Healthy Transportation – The Mental Calculation

Executive Summary

Chances are, if you’re going to borrow a cup of sugar from the neighbor across the street, you’ll walk.  If you’re going to cut down your own Christmas tree at the farm 20 miles down the road, you’re going to drive.  For all other transportation needs that fall somewhere between these two extremes, you make a choice as to how you’re going to get there.  Do you usually make the best choice?  How do you decide?

How to Get from Point A to Point B With Karma Sense

When you need to run an errand, get to work, or an appointment, or catch a train you make a decision, whether consciously or not, on how you’ll get there.  This decision can be based on many variables including:
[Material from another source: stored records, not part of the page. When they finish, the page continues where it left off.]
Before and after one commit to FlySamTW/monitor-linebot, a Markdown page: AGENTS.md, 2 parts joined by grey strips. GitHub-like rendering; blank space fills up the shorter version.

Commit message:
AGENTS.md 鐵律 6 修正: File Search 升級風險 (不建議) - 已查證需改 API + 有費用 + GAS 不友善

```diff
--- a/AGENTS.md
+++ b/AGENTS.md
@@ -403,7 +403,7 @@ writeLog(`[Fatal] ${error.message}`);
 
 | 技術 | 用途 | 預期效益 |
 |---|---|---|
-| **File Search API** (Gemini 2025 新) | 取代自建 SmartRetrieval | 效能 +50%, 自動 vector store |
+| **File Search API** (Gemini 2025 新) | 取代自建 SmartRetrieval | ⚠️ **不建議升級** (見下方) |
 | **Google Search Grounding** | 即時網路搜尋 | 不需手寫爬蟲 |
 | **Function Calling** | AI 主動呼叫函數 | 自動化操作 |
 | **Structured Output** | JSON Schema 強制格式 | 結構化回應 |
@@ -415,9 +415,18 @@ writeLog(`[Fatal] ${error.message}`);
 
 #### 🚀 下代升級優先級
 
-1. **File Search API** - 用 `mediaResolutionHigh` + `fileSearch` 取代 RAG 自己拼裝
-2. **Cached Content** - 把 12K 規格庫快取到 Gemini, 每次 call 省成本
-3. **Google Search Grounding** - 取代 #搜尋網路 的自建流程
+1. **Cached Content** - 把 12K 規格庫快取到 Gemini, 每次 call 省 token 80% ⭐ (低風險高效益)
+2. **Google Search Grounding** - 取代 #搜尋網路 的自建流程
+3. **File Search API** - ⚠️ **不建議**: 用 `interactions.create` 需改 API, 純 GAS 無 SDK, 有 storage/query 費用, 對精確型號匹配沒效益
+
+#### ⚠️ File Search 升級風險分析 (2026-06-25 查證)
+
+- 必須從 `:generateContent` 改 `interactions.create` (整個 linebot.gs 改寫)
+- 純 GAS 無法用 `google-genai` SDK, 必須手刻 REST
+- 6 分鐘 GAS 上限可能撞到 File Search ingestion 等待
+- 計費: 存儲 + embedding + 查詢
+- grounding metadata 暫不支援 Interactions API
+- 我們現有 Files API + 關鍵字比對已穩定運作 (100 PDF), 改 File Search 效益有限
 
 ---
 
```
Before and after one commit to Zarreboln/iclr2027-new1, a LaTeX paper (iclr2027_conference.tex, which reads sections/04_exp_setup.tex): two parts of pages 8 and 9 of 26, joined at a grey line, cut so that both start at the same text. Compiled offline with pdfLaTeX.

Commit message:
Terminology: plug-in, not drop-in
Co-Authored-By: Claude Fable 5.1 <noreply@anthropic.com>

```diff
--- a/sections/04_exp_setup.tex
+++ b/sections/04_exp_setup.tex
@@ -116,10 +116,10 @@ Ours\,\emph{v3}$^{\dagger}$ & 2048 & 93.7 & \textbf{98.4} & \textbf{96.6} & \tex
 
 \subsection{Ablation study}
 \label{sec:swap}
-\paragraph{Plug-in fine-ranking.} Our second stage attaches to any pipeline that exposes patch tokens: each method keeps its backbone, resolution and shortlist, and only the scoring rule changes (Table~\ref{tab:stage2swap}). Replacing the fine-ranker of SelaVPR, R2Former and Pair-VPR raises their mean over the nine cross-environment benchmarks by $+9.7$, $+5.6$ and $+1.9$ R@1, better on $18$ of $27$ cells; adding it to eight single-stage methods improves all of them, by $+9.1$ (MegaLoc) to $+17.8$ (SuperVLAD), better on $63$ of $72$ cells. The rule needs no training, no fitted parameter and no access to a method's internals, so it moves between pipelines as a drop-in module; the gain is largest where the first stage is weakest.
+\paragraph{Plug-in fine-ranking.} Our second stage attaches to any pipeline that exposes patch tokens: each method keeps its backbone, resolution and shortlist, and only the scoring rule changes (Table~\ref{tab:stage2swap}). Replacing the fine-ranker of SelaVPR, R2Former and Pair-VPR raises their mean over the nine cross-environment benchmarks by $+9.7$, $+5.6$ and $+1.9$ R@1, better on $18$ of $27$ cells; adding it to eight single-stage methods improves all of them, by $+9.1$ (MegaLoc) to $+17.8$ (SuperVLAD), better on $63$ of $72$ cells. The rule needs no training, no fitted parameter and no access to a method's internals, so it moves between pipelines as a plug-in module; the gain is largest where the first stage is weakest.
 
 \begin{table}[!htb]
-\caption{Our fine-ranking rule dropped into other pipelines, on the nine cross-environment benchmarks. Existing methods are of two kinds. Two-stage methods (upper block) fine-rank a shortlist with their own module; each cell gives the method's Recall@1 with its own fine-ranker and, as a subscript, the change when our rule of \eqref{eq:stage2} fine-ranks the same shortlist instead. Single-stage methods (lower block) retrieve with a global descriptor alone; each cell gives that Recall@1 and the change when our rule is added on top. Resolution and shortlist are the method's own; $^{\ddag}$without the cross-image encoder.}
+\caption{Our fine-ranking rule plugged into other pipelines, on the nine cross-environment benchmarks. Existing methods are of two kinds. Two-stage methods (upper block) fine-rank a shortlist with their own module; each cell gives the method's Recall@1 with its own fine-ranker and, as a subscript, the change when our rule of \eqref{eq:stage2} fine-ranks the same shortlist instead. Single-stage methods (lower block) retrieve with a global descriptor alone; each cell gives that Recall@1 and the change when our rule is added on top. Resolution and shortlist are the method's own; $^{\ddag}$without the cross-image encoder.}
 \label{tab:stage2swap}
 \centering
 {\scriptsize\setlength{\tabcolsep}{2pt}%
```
  • Time – For many, this is the primary consideration,  What is the fastest way to get there?  Unfortunately, often by the time we’ve asked ourselves we’ve already decided we’re going to drive so this calculation comes down to what is the best route and not the best mode.  Since this is a post about driving as a last resort, I’ll eventually make the case that the time saved by driving isn’t always worth it.
  • Safety – This should probably be the primary consideration but it rarely is.  Still, the best reasons to drive are often safety based.  Walking or cycling (or cross country skiing or roller blading) on a well-traveled path far from traffic in the middle of the day can be a life-affirming experience.  Walking on a deserted two-lane country road at 2:00 AM is an excellent opening shot for the next Friday the 13th movie.
  • Enjoyment – I don’t want to discount that for some, driving in the car can be a pleasant experience.  But many of the same people who seek that feeling also enjoy nature, experiencing new things, and meeting new people.  These features are all more accessible when car-free.  And traffic is almost always a problem unique to motor transportation.
  • Effort  – Back to the Christmas tree farm, there is no doubt that a car is the path of least resistance.  But what about going to the grocery or drug store to get one item?  Or dry cleaning?  Or getting you hair cut?
  • Cost – Car free options are almost always cheaper with respect to direct expenses.  But our time is valuable too.  This is one of the trade-offs we make.  But just to complete the picture, I’ll add public transportation options here.  Sometimes these are cheaper.  Sometimes they aren’t.  It is almost always cheaper and faster to drive 300 miles and maybe pay to park than it is to fly or take a train (and also park or arrange for car service).
  • Nobility – One of these transportation options almost always makes you feel better about yourself.  But it’s a matter of personal preference.
  • Health – The Safety variable is linked to health.  But health has other considerations as well.  It’ll come as no surprise that I think you should increase where this variable falls in the priority list.  Keep in mind that the US Department of Health and Human Services recommends 2 1/2 hours of moderate-intensity exercise per week.  Walking a mile in 20 minutes qualifies and this is a very attainable pace for most adults regardless of fitness level.  On the other side, the new studies on how harmful extended sitting can be are alarming.
  • Sustainability – Maybe this is a subcategory of Nobility but for those of us who want to decrease our global footprint, driving is almost always the least sustainable option; despite what some politicians claim.
  • Productivity – What else can you get done while you’re in the act of transporting yourself?  If I exclude texting while driving/walking/cycling based on the Safety variable, public transportation almost always scores.
  • Mental stimulation – There are two aspects to this variable.  One is what mode of transportation makes you smarter?  Once again, science tells us that exercise improves intelligence, concentration, memory, and creativity.   But to be fair, studies on how driving affects intelligence are few and far between.  The best I could find is a link between bad driving and low intelligence.  Which explains Maryland.  The other aspect of this variable is that nontraditional modes of transportation can lead to thinking through challenges in new ways. You can read a little about someone who actually took up the challenge of picking up his Christmas tree in this article.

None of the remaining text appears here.